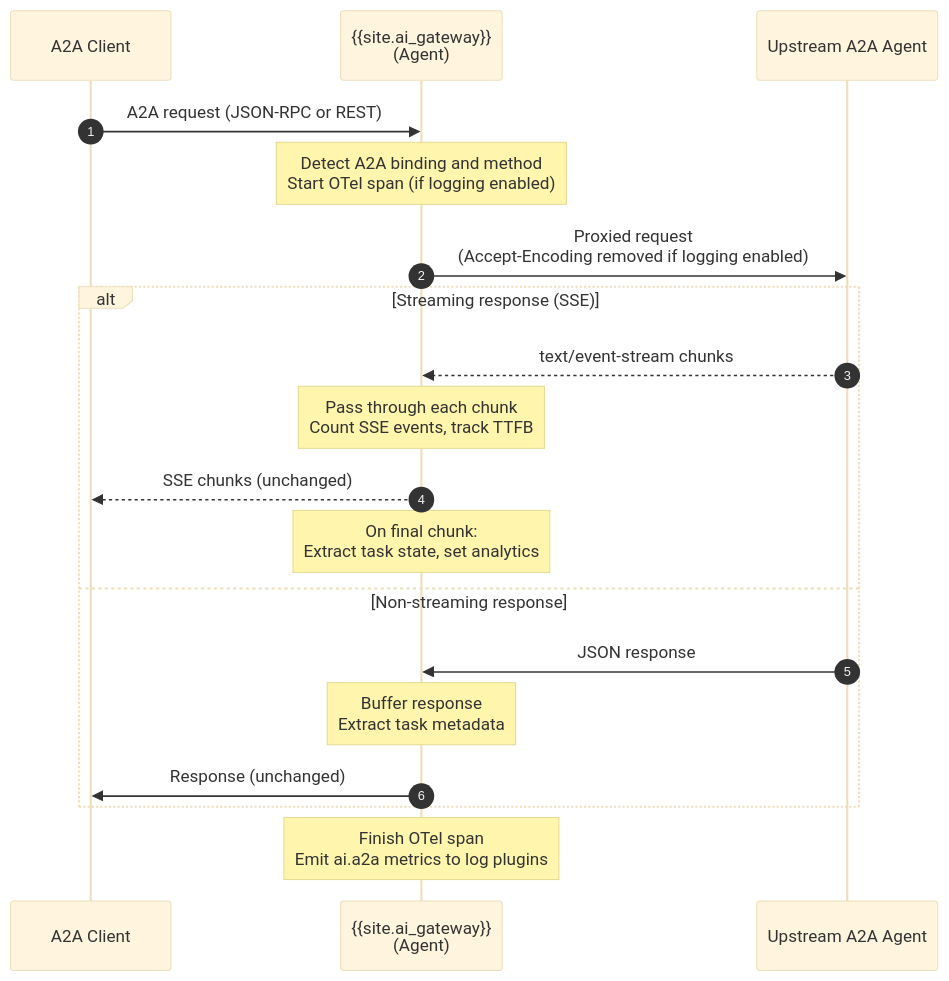
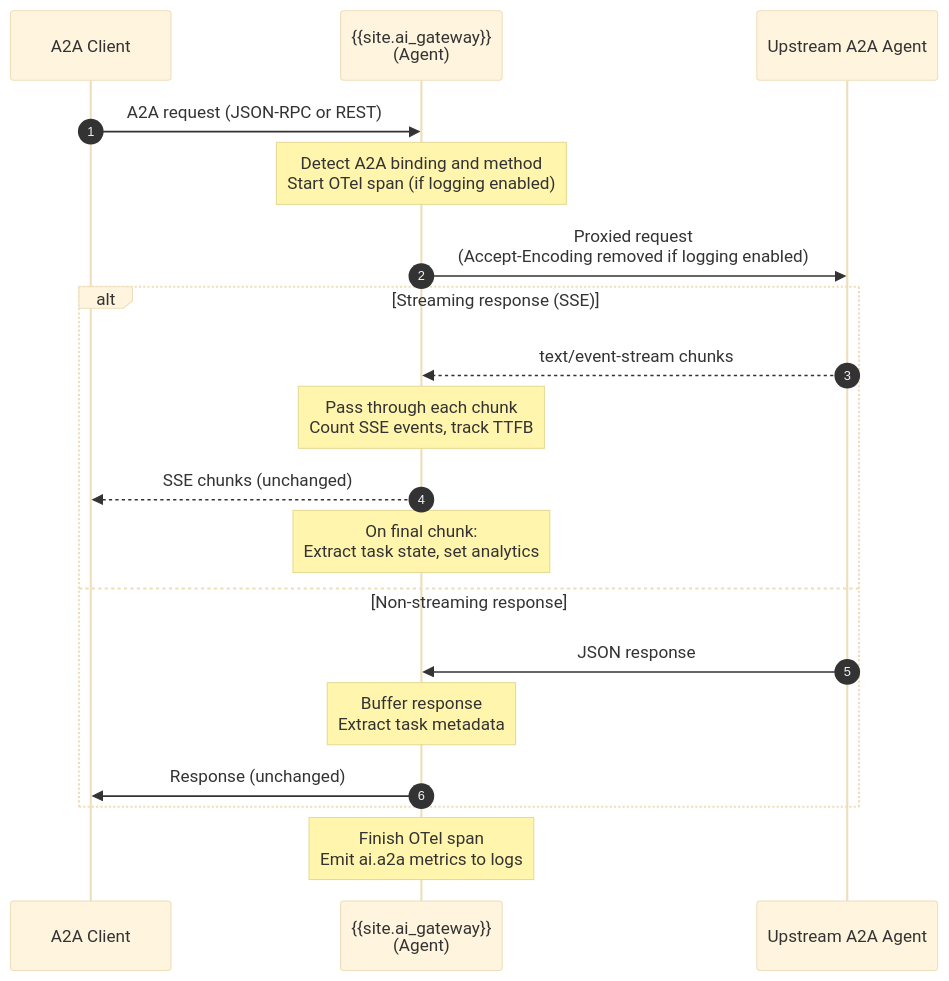
The diagram in app/_ai_gateway_entities/ai-agent.md (Kong/developer.konghq.com), drawn with Mermaid (base theme) before and after one commit. The commit also changed other lines of this file and 6 other files, not shown here.

```diff
--- a/app/_ai_gateway_entities/ai-agent.md
+++ b/app/_ai_gateway_entities/ai-agent.md
@@ -111,25 +111,25 @@
 {% mermaid %}
 sequenceDiagram
     autonumber
     participant Client as A2A Client
     participant Gateway as {{site.ai_gateway}}<br>(Agent)
     participant Agent as Upstream A2A Agent
 
     Client->>Gateway: A2A request (JSON-RPC or REST)
     Note over Gateway: Detect A2A binding and method<br>Start OTel span (if logging enabled)
 
     Gateway->>Agent: Proxied request<br>(Accept-Encoding removed if logging enabled)
 
     alt Streaming response (SSE)
         Agent-->>Gateway: text/event-stream chunks
         Note over Gateway: Pass through each chunk<br>Count SSE events, track TTFB
         Gateway-->>Client: SSE chunks (unchanged)
         Note over Gateway: On final chunk:<br>Extract task state, set analytics
     else Non-streaming response
         Agent->>Gateway: JSON response
         Note over Gateway: Buffer response<br>Extract task metadata
         Gateway->>Client: Response (unchanged)
     end
 
-    Note over Gateway: Finish OTel span<br>Emit ai.a2a metrics to log plugins
+    Note over Gateway: Finish OTel span<br>Emit ai.a2a metrics to logs
 {% endmermaid %}
```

- - -

(WHAT YOU SHOULD DO) Reproduce each line of the entries in which the word "task" is found.

(ANSWER TO THIS PROBLEM)
         Note over Gateway: On final chunk:<br>Extract task state, set analytics
         Note over Gateway: Buffer response<br>Extract task metadata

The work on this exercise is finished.